State how many lines in the entries below hold the string "Documentation", and give nothing besides that number.

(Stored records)

____

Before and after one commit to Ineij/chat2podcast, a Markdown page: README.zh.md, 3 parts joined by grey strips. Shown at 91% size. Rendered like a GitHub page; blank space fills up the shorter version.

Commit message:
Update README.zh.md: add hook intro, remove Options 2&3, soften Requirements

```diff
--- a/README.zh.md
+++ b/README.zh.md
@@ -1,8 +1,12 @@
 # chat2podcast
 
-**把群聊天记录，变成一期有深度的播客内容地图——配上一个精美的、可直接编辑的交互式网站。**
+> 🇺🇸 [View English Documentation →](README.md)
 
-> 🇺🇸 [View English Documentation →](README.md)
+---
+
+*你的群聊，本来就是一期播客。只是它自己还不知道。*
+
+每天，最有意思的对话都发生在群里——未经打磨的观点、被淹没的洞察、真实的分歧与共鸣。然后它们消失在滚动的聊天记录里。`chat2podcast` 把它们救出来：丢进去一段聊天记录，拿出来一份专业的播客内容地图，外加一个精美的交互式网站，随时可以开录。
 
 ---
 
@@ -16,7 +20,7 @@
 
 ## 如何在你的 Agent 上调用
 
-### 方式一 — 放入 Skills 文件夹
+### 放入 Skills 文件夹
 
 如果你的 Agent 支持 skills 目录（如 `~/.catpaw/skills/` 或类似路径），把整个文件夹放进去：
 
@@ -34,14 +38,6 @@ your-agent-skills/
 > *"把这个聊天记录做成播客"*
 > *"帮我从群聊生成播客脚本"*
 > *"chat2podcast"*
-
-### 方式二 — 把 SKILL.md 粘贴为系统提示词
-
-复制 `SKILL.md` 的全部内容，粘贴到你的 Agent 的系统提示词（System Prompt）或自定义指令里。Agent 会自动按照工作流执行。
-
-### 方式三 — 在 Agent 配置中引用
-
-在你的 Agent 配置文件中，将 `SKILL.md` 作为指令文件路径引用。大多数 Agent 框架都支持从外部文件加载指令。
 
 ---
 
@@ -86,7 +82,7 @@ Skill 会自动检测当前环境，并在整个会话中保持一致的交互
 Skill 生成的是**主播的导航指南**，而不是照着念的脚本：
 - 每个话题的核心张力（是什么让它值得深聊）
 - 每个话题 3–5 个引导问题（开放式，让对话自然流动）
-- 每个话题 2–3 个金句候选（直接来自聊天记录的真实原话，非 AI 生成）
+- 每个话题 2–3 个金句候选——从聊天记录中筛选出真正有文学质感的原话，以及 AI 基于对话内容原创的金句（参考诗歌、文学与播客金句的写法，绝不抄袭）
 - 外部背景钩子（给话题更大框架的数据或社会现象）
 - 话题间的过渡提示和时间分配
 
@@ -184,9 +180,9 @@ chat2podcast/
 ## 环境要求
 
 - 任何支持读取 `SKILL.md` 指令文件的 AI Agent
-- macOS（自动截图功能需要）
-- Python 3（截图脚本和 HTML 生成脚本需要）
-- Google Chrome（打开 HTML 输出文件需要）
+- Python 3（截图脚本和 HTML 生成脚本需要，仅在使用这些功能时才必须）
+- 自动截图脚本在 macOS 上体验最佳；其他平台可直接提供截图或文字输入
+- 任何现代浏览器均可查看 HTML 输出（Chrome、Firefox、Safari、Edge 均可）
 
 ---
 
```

____

COMPLETED TASK:
2